- What is being asked:
Exactly as written, please set down all of the entries again, with no pictures.

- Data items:
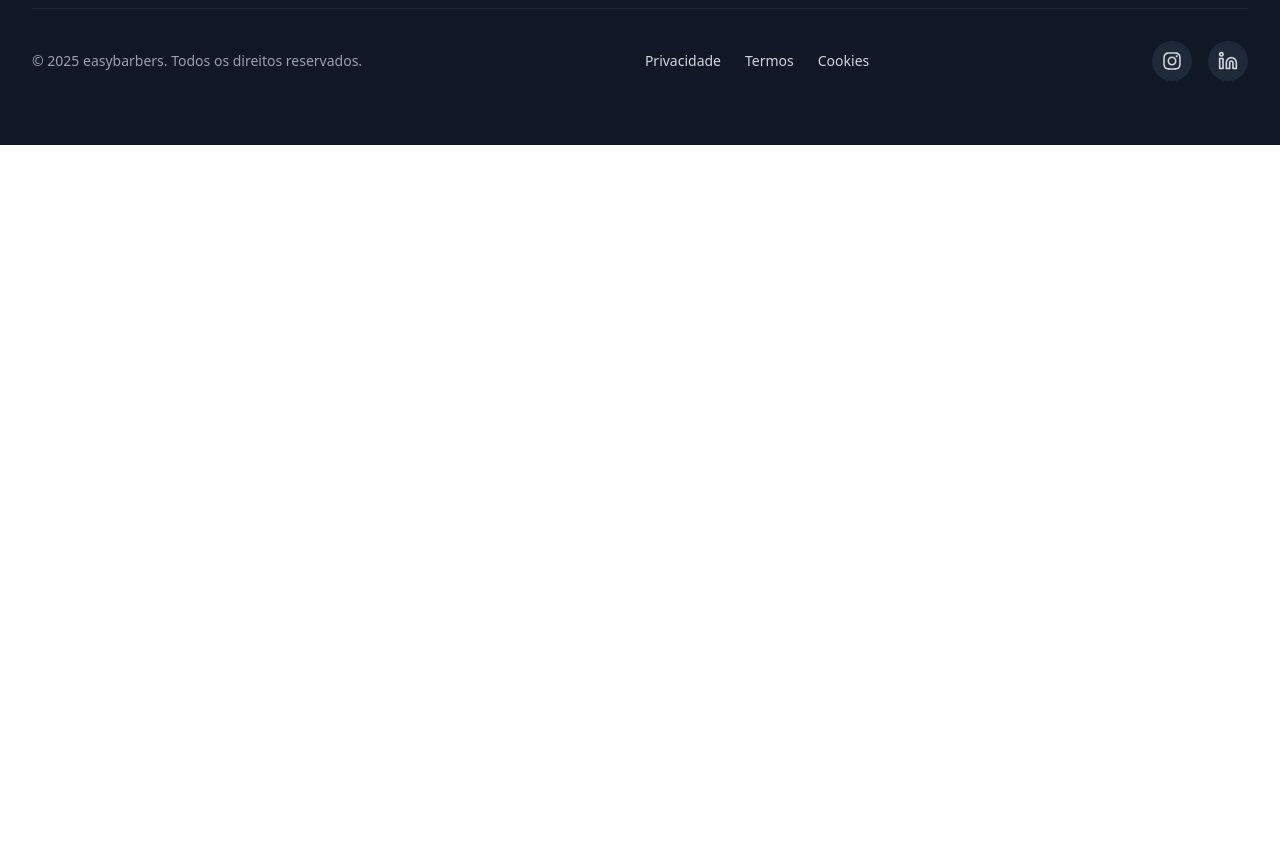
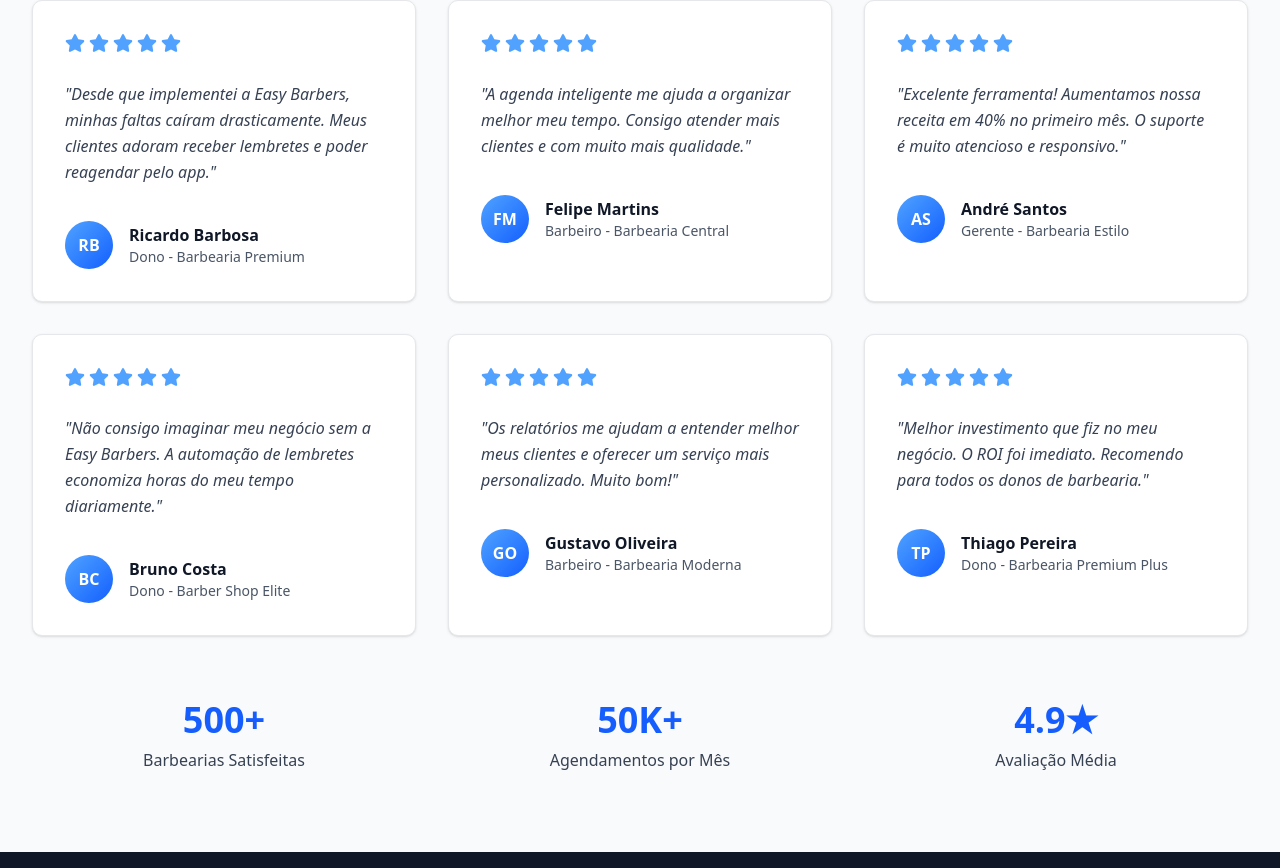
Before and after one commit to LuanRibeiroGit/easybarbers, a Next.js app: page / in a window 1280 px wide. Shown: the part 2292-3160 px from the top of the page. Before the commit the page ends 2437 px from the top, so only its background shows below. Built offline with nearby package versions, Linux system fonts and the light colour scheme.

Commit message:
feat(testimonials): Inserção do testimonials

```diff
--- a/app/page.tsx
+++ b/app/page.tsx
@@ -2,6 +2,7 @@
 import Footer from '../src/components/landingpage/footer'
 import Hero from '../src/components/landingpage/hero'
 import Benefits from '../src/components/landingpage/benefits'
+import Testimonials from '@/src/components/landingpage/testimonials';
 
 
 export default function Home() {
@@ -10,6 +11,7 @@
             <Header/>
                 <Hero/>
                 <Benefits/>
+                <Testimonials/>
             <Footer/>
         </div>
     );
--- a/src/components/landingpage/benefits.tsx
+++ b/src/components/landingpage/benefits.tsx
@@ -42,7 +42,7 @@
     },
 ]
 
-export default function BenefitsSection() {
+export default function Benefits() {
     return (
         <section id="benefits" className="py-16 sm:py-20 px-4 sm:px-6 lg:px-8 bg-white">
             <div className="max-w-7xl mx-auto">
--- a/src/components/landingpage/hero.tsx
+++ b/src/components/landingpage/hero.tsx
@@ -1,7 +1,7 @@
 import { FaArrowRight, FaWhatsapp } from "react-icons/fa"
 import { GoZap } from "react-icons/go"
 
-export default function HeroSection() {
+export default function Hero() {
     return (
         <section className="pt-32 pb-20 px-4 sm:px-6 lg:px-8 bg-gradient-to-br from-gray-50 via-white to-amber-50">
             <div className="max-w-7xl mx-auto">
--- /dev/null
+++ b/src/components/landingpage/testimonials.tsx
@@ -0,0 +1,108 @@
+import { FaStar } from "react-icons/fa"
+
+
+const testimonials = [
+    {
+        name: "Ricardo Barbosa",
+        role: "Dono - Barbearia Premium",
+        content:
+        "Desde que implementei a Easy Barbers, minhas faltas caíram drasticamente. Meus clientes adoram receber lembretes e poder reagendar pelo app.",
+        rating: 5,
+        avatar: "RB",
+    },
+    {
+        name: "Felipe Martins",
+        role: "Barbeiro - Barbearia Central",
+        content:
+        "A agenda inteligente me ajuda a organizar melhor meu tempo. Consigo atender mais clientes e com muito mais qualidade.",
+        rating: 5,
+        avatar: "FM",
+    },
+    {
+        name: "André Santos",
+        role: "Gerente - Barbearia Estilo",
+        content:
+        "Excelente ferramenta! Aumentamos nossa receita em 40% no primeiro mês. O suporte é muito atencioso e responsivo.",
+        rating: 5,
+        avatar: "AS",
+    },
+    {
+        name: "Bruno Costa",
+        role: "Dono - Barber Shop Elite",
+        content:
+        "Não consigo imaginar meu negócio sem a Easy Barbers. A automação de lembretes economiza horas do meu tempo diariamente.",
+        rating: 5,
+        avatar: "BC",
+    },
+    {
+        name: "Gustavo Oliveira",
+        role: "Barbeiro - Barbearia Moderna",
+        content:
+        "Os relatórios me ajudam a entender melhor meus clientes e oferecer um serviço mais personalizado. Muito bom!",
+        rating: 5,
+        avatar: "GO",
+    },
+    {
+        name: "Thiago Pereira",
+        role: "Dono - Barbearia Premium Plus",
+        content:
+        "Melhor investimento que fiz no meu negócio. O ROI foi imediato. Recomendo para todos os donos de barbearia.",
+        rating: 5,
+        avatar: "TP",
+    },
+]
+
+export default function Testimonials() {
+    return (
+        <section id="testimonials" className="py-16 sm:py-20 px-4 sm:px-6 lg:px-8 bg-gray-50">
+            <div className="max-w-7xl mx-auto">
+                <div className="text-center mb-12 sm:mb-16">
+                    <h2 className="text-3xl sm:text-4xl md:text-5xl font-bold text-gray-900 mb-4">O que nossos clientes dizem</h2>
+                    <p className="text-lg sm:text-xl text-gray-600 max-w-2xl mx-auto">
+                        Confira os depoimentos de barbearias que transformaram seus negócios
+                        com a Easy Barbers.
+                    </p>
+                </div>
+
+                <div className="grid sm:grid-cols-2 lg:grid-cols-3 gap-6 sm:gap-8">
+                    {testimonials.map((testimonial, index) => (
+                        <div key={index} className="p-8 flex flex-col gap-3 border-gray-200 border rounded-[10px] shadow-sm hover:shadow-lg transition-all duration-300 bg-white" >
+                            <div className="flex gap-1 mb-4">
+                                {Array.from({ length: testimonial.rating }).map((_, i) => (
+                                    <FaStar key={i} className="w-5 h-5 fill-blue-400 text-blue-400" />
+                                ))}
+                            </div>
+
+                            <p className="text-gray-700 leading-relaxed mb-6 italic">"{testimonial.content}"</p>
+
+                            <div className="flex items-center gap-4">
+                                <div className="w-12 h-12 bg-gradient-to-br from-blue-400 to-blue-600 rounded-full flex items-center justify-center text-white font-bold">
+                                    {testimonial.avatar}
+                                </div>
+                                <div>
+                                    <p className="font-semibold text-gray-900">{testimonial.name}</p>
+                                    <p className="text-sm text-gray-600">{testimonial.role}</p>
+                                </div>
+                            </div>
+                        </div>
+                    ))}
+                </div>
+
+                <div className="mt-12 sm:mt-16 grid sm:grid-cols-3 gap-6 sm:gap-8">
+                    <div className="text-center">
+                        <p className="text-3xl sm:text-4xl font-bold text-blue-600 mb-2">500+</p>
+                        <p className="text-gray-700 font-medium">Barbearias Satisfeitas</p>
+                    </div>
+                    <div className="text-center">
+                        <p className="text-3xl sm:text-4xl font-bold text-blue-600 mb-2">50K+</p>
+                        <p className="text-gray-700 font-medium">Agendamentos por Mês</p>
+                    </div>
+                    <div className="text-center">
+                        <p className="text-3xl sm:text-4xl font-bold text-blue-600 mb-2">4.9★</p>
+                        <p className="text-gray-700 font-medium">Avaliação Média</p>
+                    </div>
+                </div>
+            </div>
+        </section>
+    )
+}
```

- Exercise output:
Before and after one commit to LuanRibeiroGit/easybarbers, a Next.js app: page / in a window 1280 px wide. Shown: the part 2292-3160 px from the top of the page. Before the commit the page ends 2437 px from the top, so only its background shows below. Built offline with nearby package versions, Linux system fonts and the light colour scheme.

Commit message:
feat(testimonials): Inserção do testimonials

```diff
--- a/app/page.tsx
+++ b/app/page.tsx
@@ -2,6 +2,7 @@
 import Footer from '../src/components/landingpage/footer'
 import Hero from '../src/components/landingpage/hero'
 import Benefits from '../src/components/landingpage/benefits'
+import Testimonials from '@/src/components/landingpage/testimonials';
 
 
 export default function Home() {
@@ -10,6 +11,7 @@
             <Header/>
                 <Hero/>
                 <Benefits/>
+                <Testimonials/>
             <Footer/>
         </div>
     );
--- a/src/components/landingpage/benefits.tsx
+++ b/src/components/landingpage/benefits.tsx
@@ -42,7 +42,7 @@
     },
 ]
 
-export default function BenefitsSection() {
+export default function Benefits() {
     return (
         <section id="benefits" className="py-16 sm:py-20 px-4 sm:px-6 lg:px-8 bg-white">
             <div className="max-w-7xl mx-auto">
--- a/src/components/landingpage/hero.tsx
+++ b/src/components/landingpage/hero.tsx
@@ -1,7 +1,7 @@
 import { FaArrowRight, FaWhatsapp } from "react-icons/fa"
 import { GoZap } from "react-icons/go"
 
-export default function HeroSection() {
+export default function Hero() {
     return (
         <section className="pt-32 pb-20 px-4 sm:px-6 lg:px-8 bg-gradient-to-br from-gray-50 via-white to-amber-50">
             <div className="max-w-7xl mx-auto">
--- /dev/null
+++ b/src/components/landingpage/testimonials.tsx
@@ -0,0 +1,108 @@
+import { FaStar } from "react-icons/fa"
+
+
+const testimonials = [
+    {
+        name: "Ricardo Barbosa",
+        role: "Dono - Barbearia Premium",
+        content:
+        "Desde que implementei a Easy Barbers, minhas faltas caíram drasticamente. Meus clientes adoram receber lembretes e poder reagendar pelo app.",
+        rating: 5,
+        avatar: "RB",
+    },
+    {
+        name: "Felipe Martins",
+        role: "Barbeiro - Barbearia Central",
+        content:
+        "A agenda inteligente me ajuda a organizar melhor meu tempo. Consigo atender mais clientes e com muito mais qualidade.",
+        rating: 5,
+        avatar: "FM",
+    },
+    {
+        name: "André Santos",
+        role: "Gerente - Barbearia Estilo",
+        content:
+        "Excelente ferramenta! Aumentamos nossa receita em 40% no primeiro mês. O suporte é muito atencioso e responsivo.",
+        rating: 5,
+        avatar: "AS",
+    },
+    {
+        name: "Bruno Costa",
+        role: "Dono - Barber Shop Elite",
+        content:
+        "Não consigo imaginar meu negócio sem a Easy Barbers. A automação de lembretes economiza horas do meu tempo diariamente.",
+        rating: 5,
+        avatar: "BC",
+    },
+    {
+        name: "Gustavo Oliveira",
+        role: "Barbeiro - Barbearia Moderna",
+        content:
+        "Os relatórios me ajudam a entender melhor meus clientes e oferecer um serviço mais personalizado. Muito bom!",
+        rating: 5,
+        avatar: "GO",
+    },
+    {
+        name: "Thiago Pereira",
+        role: "Dono - Barbearia Premium Plus",
+        content:
+        "Melhor investimento que fiz no meu negócio. O ROI foi imediato. Recomendo para todos os donos de barbearia.",
+        rating: 5,
+        avatar: "TP",
+    },
+]
+
+export default function Testimonials() {
+    return (
+        <section id="testimonials" className="py-16 sm:py-20 px-4 sm:px-6 lg:px-8 bg-gray-50">
+            <div className="max-w-7xl mx-auto">
+                <div className="text-center mb-12 sm:mb-16">
+                    <h2 className="text-3xl sm:text-4xl md:text-5xl font-bold text-gray-900 mb-4">O que nossos clientes dizem</h2>
+                    <p className="text-lg sm:text-xl text-gray-600 max-w-2xl mx-auto">
+                        Confira os depoimentos de barbearias que transformaram seus negócios
+                        com a Easy Barbers.
+                    </p>
+                </div>
+
+                <div className="grid sm:grid-cols-2 lg:grid-cols-3 gap-6 sm:gap-8">
+                    {testimonials.map((testimonial, index) => (
+                        <div key={index} className="p-8 flex flex-col gap-3 border-gray-200 border rounded-[10px] shadow-sm hover:shadow-lg transition-all duration-300 bg-white" >
+                            <div className="flex gap-1 mb-4">
+                                {Array.from({ length: testimonial.rating }).map((_, i) => (
+                                    <FaStar key={i} className="w-5 h-5 fill-blue-400 text-blue-400" />
+                                ))}
+                            </div>
+
+                            <p className="text-gray-700 leading-relaxed mb-6 italic">"{testimonial.content}"</p>
+
+                            <div className="flex items-center gap-4">
+                                <div className="w-12 h-12 bg-gradient-to-br from-blue-400 to-blue-600 rounded-full flex items-center justify-center text-white font-bold">
+                                    {testimonial.avatar}
+                                </div>
+                                <div>
+                                    <p className="font-semibold text-gray-900">{testimonial.name}</p>
+                                    <p className="text-sm text-gray-600">{testimonial.role}</p>
+                                </div>
+                            </div>
+                        </div>
+                    ))}
+                </div>
+
+                <div className="mt-12 sm:mt-16 grid sm:grid-cols-3 gap-6 sm:gap-8">
+                    <div className="text-center">
+                        <p className="text-3xl sm:text-4xl font-bold text-blue-600 mb-2">500+</p>
+                        <p className="text-gray-700 font-medium">Barbearias Satisfeitas</p>
+                    </div>
+                    <div className="text-center">
+                        <p className="text-3xl sm:text-4xl font-bold text-blue-600 mb-2">50K+</p>
+                        <p className="text-gray-700 font-medium">Agendamentos por Mês</p>
+                    </div>
+                    <div className="text-center">
+                        <p className="text-3xl sm:text-4xl font-bold text-blue-600 mb-2">4.9★</p>
+                        <p className="text-gray-700 font-medium">Avaliação Média</p>
+                    </div>
+                </div>
+            </div>
+        </section>
+    )
+}
```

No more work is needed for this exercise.